* REQUIRED ACTION: Your answer should be each line of the entries that contains the word "material", copied in full.

* Web page revision data:
********************
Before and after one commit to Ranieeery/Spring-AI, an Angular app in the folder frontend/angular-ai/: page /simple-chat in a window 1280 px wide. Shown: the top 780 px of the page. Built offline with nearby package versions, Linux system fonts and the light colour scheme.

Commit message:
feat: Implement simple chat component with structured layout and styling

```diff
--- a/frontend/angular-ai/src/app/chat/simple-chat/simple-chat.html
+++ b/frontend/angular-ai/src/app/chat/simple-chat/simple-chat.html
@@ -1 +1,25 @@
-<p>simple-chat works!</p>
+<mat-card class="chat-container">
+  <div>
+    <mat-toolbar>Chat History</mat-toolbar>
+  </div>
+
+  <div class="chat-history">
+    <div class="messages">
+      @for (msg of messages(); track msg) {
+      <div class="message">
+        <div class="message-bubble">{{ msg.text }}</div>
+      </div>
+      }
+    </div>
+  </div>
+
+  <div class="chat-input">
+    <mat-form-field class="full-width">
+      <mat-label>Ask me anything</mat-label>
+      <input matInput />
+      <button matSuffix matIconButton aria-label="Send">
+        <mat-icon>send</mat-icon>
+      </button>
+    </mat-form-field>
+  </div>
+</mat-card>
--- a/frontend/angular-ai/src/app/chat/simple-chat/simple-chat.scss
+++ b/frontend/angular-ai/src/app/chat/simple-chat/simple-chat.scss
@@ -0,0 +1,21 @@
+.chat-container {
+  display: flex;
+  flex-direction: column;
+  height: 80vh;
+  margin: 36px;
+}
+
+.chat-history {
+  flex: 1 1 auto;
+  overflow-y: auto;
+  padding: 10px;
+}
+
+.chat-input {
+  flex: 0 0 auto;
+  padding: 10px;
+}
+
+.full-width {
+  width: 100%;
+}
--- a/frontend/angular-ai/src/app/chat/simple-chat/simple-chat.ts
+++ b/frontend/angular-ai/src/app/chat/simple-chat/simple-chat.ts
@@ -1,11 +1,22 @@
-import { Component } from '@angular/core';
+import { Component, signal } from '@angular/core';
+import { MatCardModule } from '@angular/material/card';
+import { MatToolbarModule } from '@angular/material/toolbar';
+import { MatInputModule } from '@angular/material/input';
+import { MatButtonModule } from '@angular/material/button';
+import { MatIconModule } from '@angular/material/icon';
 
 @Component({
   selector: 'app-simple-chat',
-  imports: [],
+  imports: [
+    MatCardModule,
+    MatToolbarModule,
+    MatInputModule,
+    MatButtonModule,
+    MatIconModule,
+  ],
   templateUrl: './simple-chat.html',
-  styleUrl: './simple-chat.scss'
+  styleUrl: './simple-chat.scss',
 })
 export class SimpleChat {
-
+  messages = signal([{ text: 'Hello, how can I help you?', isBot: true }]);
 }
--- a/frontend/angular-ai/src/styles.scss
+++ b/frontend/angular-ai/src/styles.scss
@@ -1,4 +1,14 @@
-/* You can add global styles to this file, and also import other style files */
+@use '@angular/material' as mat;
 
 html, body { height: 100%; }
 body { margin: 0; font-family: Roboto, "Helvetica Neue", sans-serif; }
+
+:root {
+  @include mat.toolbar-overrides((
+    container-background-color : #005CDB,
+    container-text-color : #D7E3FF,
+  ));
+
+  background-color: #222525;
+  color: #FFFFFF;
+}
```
********************
* YOUR RESPONSE:
+import { MatCardModule } from '@angular/material/card';
+import { MatToolbarModule } from '@angular/material/toolbar';
+import { MatInputModule } from '@angular/material/input';
+import { MatButtonModule } from '@angular/material/button';
+import { MatIconModule } from '@angular/material/icon';
+@use '@angular/material' as mat;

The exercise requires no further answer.